> **AIM OF THE EXERCISE**
Take the listing below and print exactly the lines starting at the line containing "<<interface>> +test(Song) boolean;" and ending at the line containing "PlaylistGenerator o-- WeightedSource", both ends included, and no others.

> **RECORDS SHOWN**
--*--
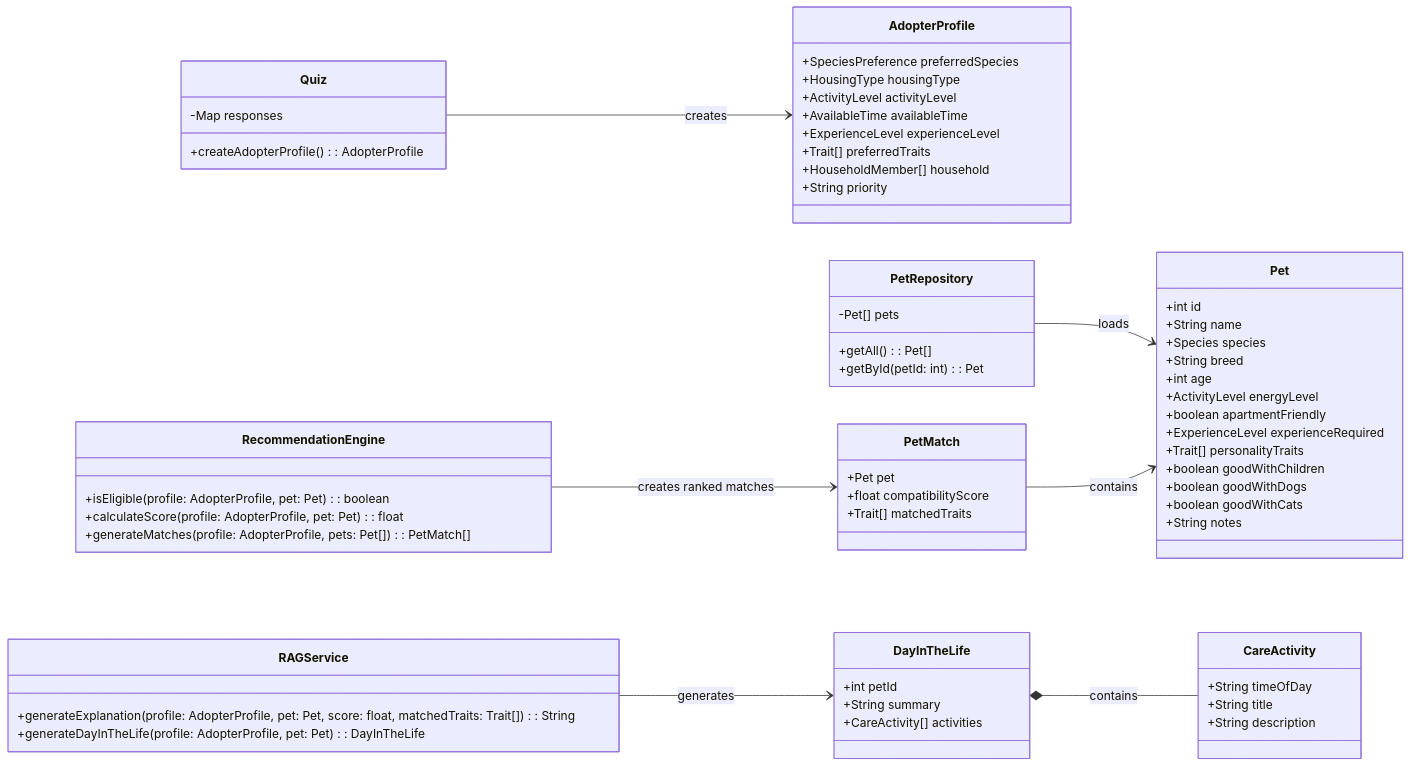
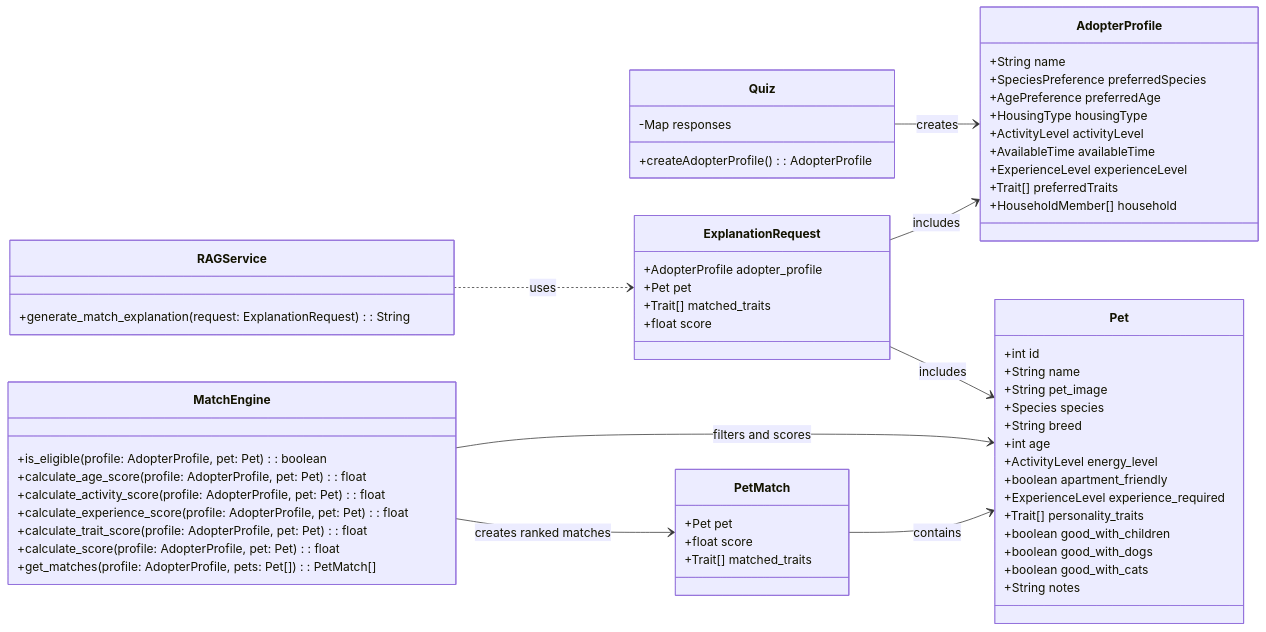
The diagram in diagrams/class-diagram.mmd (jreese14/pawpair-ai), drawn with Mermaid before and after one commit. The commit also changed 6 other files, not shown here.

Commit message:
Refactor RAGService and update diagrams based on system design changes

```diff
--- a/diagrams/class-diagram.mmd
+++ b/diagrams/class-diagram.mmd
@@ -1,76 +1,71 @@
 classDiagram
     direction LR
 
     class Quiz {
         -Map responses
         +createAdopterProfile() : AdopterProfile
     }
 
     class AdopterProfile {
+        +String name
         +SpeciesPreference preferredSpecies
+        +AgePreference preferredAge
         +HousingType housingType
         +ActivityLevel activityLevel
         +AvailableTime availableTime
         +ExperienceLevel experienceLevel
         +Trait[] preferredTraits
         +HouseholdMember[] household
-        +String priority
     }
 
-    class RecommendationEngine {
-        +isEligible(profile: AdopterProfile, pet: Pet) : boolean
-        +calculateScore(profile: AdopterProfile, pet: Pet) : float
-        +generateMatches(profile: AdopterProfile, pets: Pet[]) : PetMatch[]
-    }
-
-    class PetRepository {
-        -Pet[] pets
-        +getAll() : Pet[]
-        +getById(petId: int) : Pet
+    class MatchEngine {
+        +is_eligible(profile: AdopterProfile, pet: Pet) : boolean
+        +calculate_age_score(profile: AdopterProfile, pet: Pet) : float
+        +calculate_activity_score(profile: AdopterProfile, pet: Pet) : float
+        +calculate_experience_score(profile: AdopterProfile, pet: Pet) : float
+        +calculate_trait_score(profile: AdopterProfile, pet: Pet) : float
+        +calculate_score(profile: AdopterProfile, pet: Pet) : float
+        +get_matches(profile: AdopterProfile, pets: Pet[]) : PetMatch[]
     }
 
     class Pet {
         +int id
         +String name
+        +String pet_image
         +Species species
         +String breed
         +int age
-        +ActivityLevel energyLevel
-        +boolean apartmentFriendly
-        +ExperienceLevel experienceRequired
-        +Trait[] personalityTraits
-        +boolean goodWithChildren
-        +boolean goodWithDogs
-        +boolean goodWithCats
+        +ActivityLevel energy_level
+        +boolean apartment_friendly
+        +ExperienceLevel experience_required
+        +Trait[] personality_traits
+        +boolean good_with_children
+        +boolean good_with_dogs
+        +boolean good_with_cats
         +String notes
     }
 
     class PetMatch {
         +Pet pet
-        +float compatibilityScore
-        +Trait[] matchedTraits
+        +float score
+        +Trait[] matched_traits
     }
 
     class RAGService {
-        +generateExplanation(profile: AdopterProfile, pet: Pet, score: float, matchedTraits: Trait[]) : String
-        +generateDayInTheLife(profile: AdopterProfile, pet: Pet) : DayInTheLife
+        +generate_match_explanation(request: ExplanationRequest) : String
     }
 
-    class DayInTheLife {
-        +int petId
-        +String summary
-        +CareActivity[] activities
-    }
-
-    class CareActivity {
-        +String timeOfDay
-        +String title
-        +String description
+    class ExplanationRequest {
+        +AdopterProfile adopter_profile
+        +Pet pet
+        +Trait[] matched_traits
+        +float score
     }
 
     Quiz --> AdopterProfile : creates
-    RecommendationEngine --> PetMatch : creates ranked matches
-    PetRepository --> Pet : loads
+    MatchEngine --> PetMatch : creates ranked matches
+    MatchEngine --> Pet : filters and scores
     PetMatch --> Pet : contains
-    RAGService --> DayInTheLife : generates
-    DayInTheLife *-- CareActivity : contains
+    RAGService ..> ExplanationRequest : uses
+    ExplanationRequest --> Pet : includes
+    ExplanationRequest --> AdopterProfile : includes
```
--*--
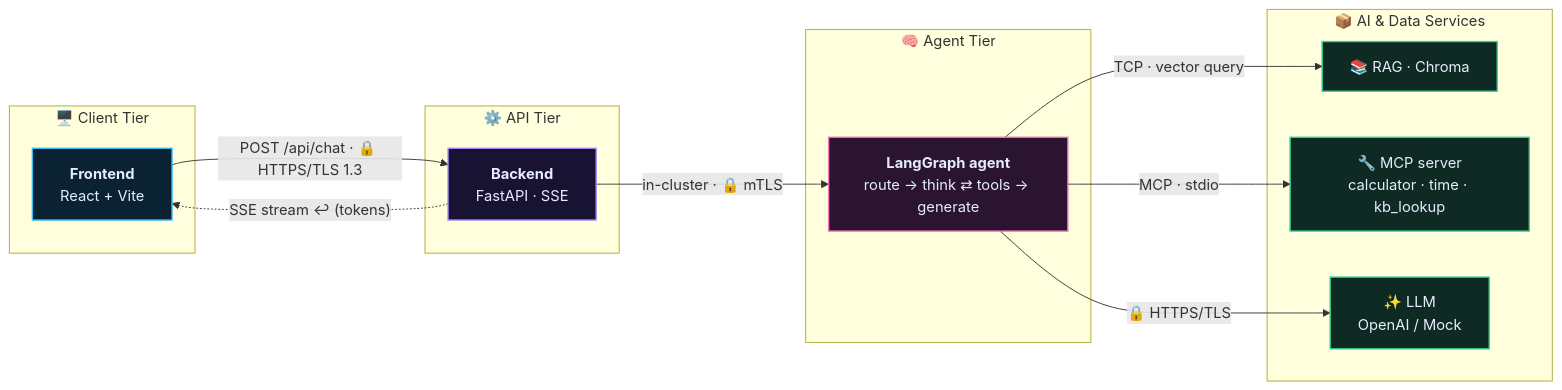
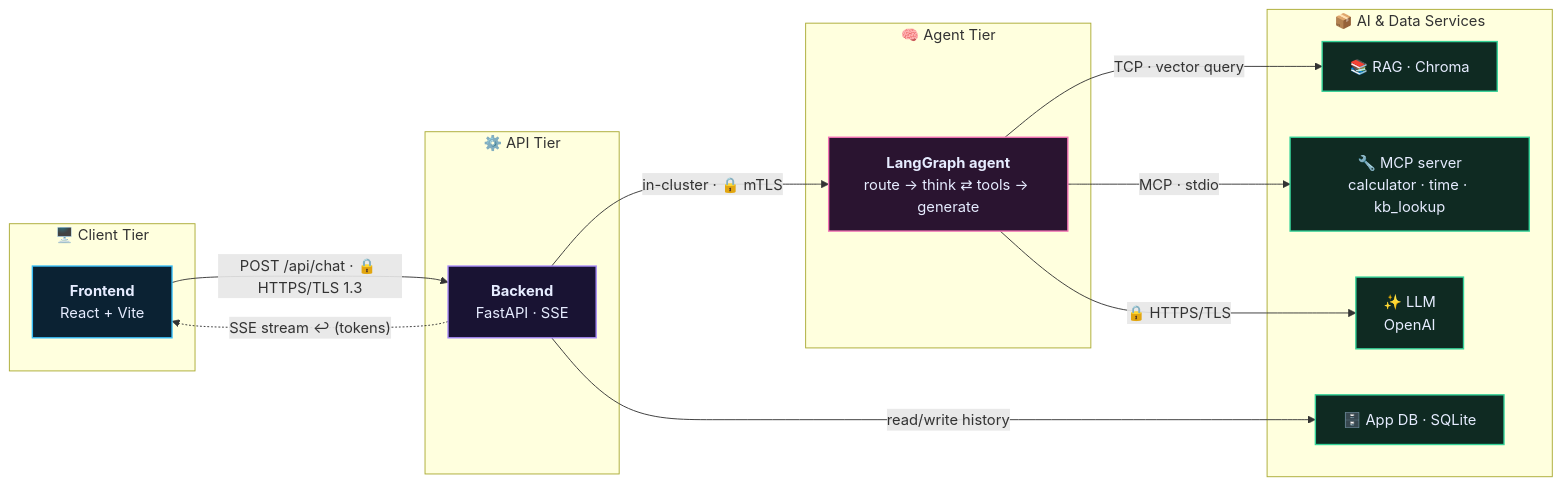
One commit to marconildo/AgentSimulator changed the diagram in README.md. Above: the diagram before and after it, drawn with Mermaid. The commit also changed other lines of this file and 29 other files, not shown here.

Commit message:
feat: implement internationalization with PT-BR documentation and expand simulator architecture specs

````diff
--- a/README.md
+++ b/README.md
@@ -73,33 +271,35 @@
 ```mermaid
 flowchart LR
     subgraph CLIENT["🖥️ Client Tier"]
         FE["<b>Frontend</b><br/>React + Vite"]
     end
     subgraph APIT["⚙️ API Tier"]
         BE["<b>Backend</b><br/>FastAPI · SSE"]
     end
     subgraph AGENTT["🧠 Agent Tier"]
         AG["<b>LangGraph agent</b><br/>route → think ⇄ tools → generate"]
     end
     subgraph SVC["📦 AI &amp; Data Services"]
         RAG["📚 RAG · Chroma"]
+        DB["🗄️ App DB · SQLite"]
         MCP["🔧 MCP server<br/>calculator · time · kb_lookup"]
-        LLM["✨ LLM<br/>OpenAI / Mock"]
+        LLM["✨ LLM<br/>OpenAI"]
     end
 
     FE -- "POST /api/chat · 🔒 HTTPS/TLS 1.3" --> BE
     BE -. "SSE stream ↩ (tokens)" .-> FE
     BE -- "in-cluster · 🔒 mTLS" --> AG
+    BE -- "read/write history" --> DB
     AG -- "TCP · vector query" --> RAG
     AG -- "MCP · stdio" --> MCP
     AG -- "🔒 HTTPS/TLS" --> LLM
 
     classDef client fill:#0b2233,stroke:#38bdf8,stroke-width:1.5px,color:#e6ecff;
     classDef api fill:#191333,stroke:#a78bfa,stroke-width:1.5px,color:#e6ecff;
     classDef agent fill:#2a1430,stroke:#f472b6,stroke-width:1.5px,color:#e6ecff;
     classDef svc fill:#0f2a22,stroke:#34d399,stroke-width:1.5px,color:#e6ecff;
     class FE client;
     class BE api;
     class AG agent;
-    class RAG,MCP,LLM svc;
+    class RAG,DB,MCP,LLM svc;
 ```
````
--*--
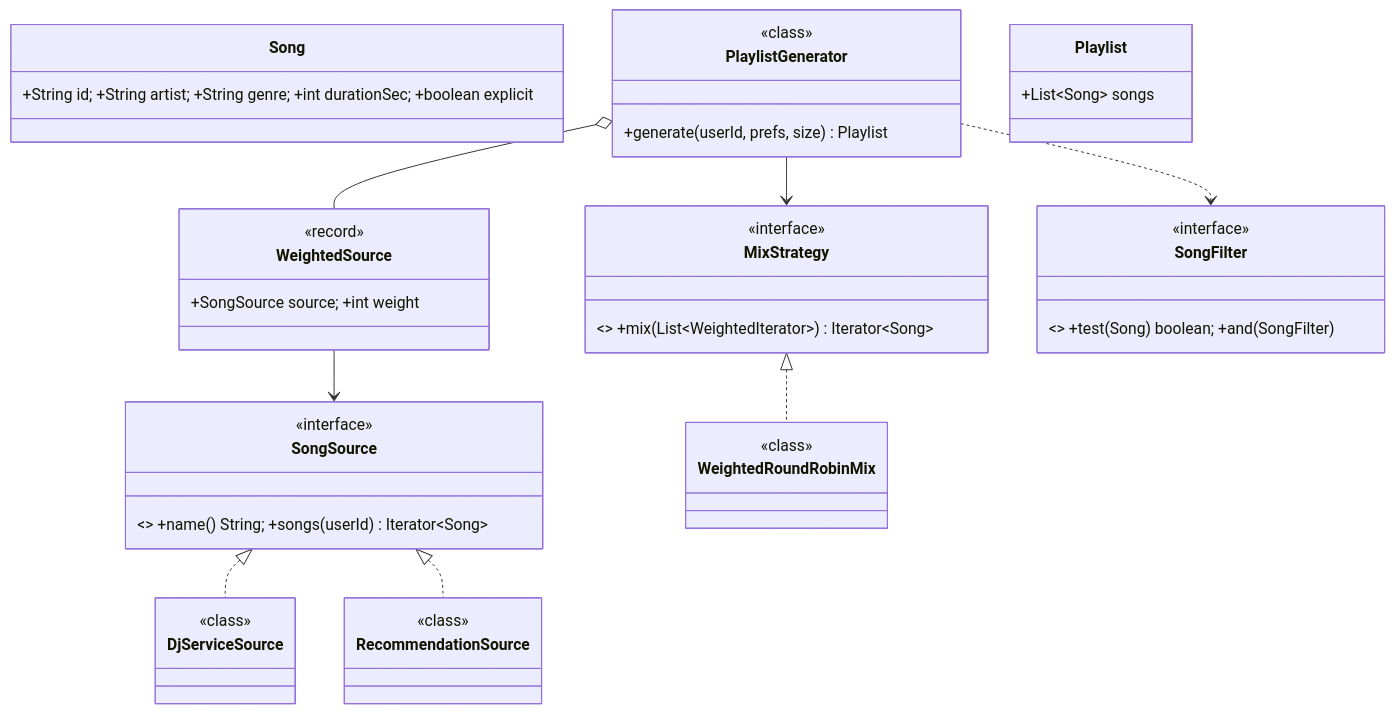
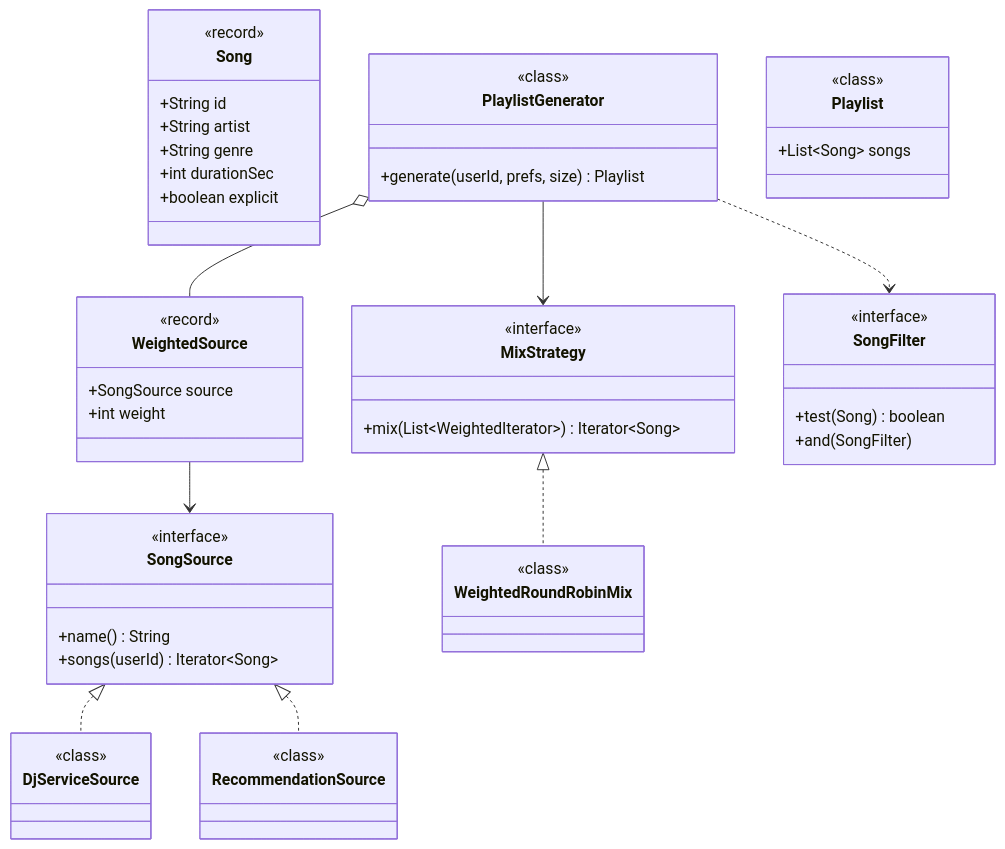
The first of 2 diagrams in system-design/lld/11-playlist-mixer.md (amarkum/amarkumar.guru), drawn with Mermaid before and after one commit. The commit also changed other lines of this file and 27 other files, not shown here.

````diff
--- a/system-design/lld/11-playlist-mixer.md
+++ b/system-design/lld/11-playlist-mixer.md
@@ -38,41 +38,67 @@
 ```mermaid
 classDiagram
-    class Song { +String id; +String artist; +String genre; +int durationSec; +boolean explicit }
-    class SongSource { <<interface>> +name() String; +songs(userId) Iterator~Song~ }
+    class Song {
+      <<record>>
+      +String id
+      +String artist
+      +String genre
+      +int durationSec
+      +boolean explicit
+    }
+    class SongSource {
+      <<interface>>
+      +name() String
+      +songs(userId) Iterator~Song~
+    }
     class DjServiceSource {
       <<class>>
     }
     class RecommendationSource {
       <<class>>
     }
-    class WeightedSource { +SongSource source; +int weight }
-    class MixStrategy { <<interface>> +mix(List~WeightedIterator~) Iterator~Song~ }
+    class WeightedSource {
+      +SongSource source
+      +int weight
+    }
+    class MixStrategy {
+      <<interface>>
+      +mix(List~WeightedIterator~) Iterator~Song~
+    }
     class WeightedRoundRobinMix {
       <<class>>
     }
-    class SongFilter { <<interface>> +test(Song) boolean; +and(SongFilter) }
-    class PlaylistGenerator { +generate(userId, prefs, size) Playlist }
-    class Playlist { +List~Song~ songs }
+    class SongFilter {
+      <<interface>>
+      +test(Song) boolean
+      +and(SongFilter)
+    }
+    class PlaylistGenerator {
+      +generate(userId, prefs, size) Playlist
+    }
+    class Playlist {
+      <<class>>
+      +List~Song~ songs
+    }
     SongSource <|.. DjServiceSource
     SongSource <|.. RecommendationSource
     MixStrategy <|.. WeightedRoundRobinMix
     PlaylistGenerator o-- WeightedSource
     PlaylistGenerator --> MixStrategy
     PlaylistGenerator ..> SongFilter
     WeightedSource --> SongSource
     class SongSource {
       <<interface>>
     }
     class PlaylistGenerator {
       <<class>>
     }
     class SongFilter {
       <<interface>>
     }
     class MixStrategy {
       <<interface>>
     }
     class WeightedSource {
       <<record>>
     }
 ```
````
--*--
> **SOLUTION**
-    class SongFilter { <<interface>> +test(Song) boolean; +and(SongFilter) }
-    class PlaylistGenerator { +generate(userId, prefs, size) Playlist }
-    class Playlist { +List~Song~ songs }
+    class SongFilter {
+      <<interface>>
+      +test(Song) boolean
+      +and(SongFilter)
+    }
+    class PlaylistGenerator {
+      +generate(userId, prefs, size) Playlist
+    }
+    class Playlist {
+      <<class>>
+      +List~Song~ songs
+    }
     SongSource <|.. DjServiceSource
     SongSource <|.. RecommendationSource
     MixStrategy <|.. WeightedRoundRobinMix
     PlaylistGenerator o-- WeightedSource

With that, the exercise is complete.